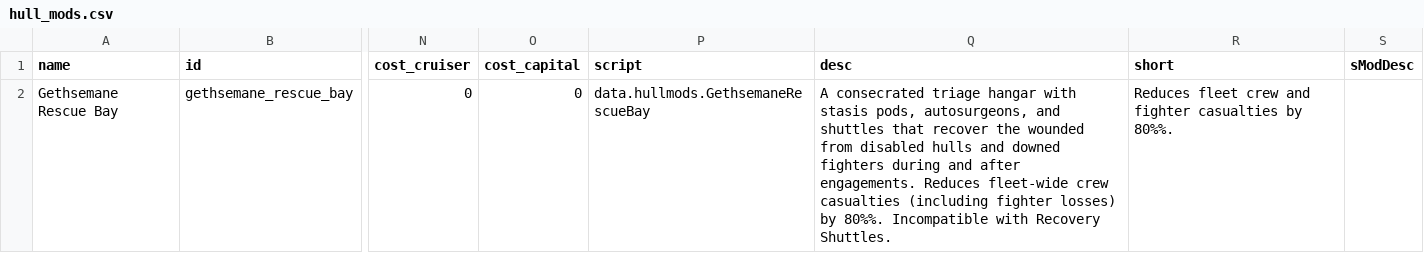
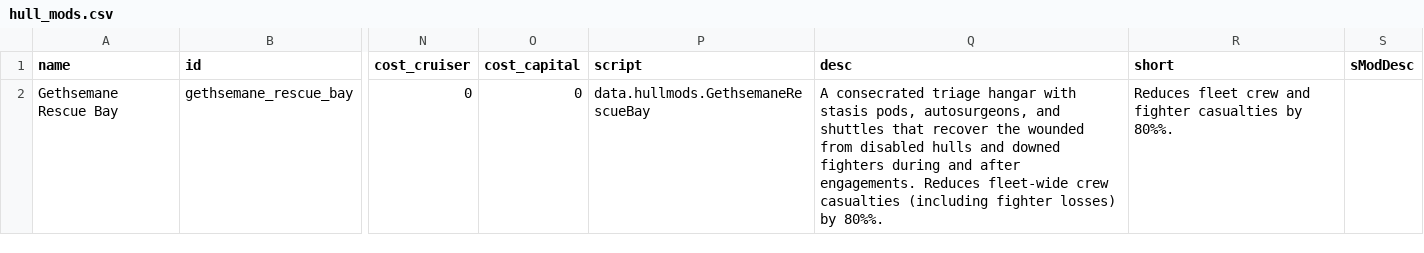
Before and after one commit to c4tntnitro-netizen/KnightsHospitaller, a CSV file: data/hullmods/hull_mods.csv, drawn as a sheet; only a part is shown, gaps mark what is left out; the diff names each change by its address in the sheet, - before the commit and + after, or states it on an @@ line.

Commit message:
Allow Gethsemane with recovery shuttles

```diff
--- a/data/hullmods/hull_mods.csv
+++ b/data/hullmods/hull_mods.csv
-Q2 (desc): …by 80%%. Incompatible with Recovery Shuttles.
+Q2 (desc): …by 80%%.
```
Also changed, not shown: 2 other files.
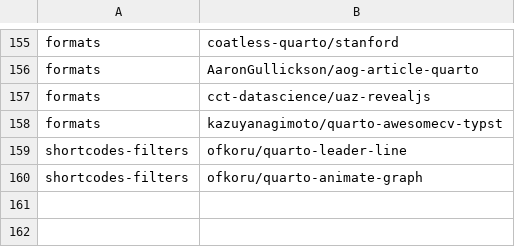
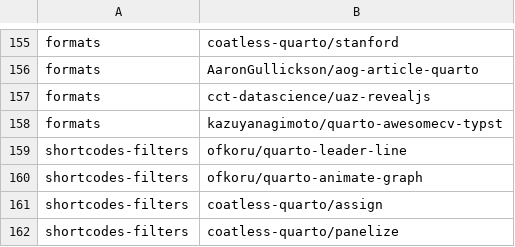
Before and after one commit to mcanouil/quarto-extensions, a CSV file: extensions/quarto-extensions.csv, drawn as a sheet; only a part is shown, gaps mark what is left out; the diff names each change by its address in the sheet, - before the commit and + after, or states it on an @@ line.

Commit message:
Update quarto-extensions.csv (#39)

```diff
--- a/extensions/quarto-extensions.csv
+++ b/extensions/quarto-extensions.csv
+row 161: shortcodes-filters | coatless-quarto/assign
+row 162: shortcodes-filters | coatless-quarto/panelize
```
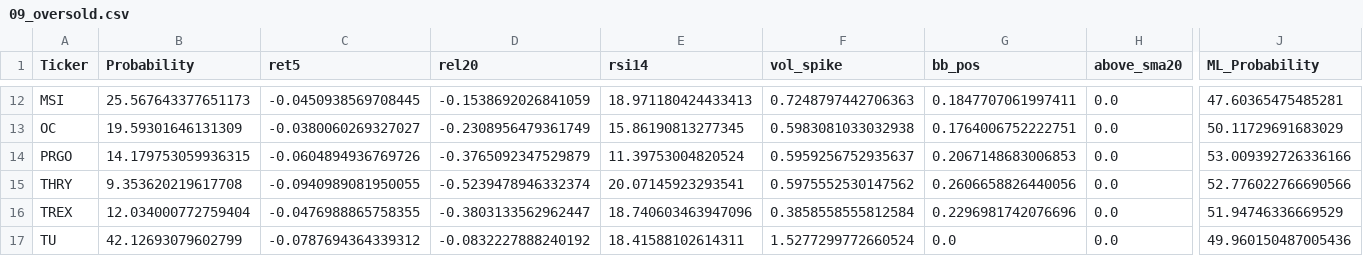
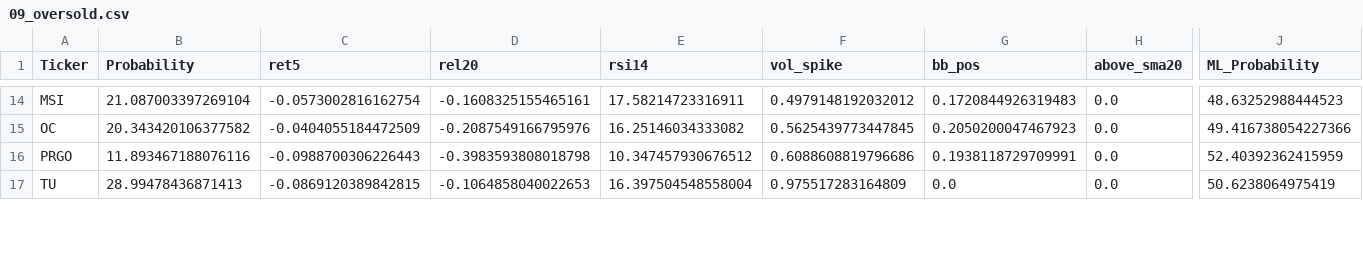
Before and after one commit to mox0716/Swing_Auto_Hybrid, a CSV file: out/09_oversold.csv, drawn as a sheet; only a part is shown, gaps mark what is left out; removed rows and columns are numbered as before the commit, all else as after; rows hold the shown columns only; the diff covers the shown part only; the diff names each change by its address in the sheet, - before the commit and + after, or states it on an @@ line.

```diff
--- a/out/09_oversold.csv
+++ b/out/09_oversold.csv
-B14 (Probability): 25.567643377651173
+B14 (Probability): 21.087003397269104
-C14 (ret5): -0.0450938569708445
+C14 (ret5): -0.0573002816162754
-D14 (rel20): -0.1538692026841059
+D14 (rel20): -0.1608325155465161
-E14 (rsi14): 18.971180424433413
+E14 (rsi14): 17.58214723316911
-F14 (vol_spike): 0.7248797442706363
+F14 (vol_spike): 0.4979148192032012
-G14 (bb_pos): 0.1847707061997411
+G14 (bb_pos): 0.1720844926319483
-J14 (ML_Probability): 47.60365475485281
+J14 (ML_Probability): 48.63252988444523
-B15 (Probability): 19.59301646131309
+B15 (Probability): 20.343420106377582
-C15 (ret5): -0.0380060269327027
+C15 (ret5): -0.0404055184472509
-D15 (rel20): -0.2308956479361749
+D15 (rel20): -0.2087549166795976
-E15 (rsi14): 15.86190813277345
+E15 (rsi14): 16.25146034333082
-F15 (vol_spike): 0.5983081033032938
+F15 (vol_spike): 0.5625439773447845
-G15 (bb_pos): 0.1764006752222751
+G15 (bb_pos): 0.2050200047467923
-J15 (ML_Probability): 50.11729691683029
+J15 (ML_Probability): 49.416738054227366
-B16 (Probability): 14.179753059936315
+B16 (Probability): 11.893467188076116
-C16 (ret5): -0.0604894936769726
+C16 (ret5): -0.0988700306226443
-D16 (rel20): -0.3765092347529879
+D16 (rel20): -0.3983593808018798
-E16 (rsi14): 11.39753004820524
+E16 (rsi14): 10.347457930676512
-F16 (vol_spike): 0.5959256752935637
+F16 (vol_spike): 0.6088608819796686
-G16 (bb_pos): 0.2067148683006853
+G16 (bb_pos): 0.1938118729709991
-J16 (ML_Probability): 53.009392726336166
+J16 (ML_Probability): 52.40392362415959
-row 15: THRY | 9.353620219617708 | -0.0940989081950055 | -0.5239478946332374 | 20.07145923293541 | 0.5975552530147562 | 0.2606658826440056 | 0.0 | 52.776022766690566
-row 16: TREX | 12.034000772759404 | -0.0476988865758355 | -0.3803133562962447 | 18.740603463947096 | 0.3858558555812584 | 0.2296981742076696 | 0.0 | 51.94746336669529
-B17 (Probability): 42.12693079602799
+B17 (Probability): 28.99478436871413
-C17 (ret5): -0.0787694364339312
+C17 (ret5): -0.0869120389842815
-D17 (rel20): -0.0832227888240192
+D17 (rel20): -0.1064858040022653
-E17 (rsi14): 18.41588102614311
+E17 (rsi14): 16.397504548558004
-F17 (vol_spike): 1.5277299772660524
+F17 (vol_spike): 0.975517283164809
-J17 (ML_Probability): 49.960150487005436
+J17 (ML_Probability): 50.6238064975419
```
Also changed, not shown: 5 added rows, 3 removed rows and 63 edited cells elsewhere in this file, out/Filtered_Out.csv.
++++++
- **WHAT TO PRODUCE**
Return each line of the data, keeping its wording exact and omitting pictures.

- **ANSWER FOR THE TASK**
Before and after one commit to c4tntnitro-netizen/KnightsHospitaller, a CSV file: data/hullmods/hull_mods.csv, drawn as a sheet; only a part is shown, gaps mark what is left out; the diff names each change by its address in the sheet, - before the commit and + after, or states it on an @@ line.

Commit message:
Allow Gethsemane with recovery shuttles

```diff
--- a/data/hullmods/hull_mods.csv
+++ b/data/hullmods/hull_mods.csv
-Q2 (desc): …by 80%%. Incompatible with Recovery Shuttles.
+Q2 (desc): …by 80%%.
```
Also changed, not shown: 2 other files.
Before and after one commit to mcanouil/quarto-extensions, a CSV file: extensions/quarto-extensions.csv, drawn as a sheet; only a part is shown, gaps mark what is left out; the diff names each change by its address in the sheet, - before the commit and + after, or states it on an @@ line.

Commit message:
Update quarto-extensions.csv (#39)

```diff
--- a/extensions/quarto-extensions.csv
+++ b/extensions/quarto-extensions.csv
+row 161: shortcodes-filters | coatless-quarto/assign
+row 162: shortcodes-filters | coatless-quarto/panelize
```
Before and after one commit to mox0716/Swing_Auto_Hybrid, a CSV file: out/09_oversold.csv, drawn as a sheet; only a part is shown, gaps mark what is left out; removed rows and columns are numbered as before the commit, all else as after; rows hold the shown columns only; the diff covers the shown part only; the diff names each change by its address in the sheet, - before the commit and + after, or states it on an @@ line.

```diff
--- a/out/09_oversold.csv
+++ b/out/09_oversold.csv
-B14 (Probability): 25.567643377651173
+B14 (Probability): 21.087003397269104
-C14 (ret5): -0.0450938569708445
+C14 (ret5): -0.0573002816162754
-D14 (rel20): -0.1538692026841059
+D14 (rel20): -0.1608325155465161
-E14 (rsi14): 18.971180424433413
+E14 (rsi14): 17.58214723316911
-F14 (vol_spike): 0.7248797442706363
+F14 (vol_spike): 0.4979148192032012
-G14 (bb_pos): 0.1847707061997411
+G14 (bb_pos): 0.1720844926319483
-J14 (ML_Probability): 47.60365475485281
+J14 (ML_Probability): 48.63252988444523
-B15 (Probability): 19.59301646131309
+B15 (Probability): 20.343420106377582
-C15 (ret5): -0.0380060269327027
+C15 (ret5): -0.0404055184472509
-D15 (rel20): -0.2308956479361749
+D15 (rel20): -0.2087549166795976
-E15 (rsi14): 15.86190813277345
+E15 (rsi14): 16.25146034333082
-F15 (vol_spike): 0.5983081033032938
+F15 (vol_spike): 0.5625439773447845
-G15 (bb_pos): 0.1764006752222751
+G15 (bb_pos): 0.2050200047467923
-J15 (ML_Probability): 50.11729691683029
+J15 (ML_Probability): 49.416738054227366
-B16 (Probability): 14.179753059936315
+B16 (Probability): 11.893467188076116
-C16 (ret5): -0.0604894936769726
+C16 (ret5): -0.0988700306226443
-D16 (rel20): -0.3765092347529879
+D16 (rel20): -0.3983593808018798
-E16 (rsi14): 11.39753004820524
+E16 (rsi14): 10.347457930676512
-F16 (vol_spike): 0.5959256752935637
+F16 (vol_spike): 0.6088608819796686
-G16 (bb_pos): 0.2067148683006853
+G16 (bb_pos): 0.1938118729709991
-J16 (ML_Probability): 53.009392726336166
+J16 (ML_Probability): 52.40392362415959
-row 15: THRY | 9.353620219617708 | -0.0940989081950055 | -0.5239478946332374 | 20.07145923293541 | 0.5975552530147562 | 0.2606658826440056 | 0.0 | 52.776022766690566
-row 16: TREX | 12.034000772759404 | -0.0476988865758355 | -0.3803133562962447 | 18.740603463947096 | 0.3858558555812584 | 0.2296981742076696 | 0.0 | 51.94746336669529
-B17 (Probability): 42.12693079602799
+B17 (Probability): 28.99478436871413
-C17 (ret5): -0.0787694364339312
+C17 (ret5): -0.0869120389842815
-D17 (rel20): -0.0832227888240192
+D17 (rel20): -0.1064858040022653
-E17 (rsi14): 18.41588102614311
+E17 (rsi14): 16.397504548558004
-F17 (vol_spike): 1.5277299772660524
+F17 (vol_spike): 0.975517283164809
-J17 (ML_Probability): 49.960150487005436
+J17 (ML_Probability): 50.6238064975419
```
Also changed, not shown: 5 added rows, 3 removed rows and 63 edited cells elsewhere in this file, out/Filtered_Out.csv.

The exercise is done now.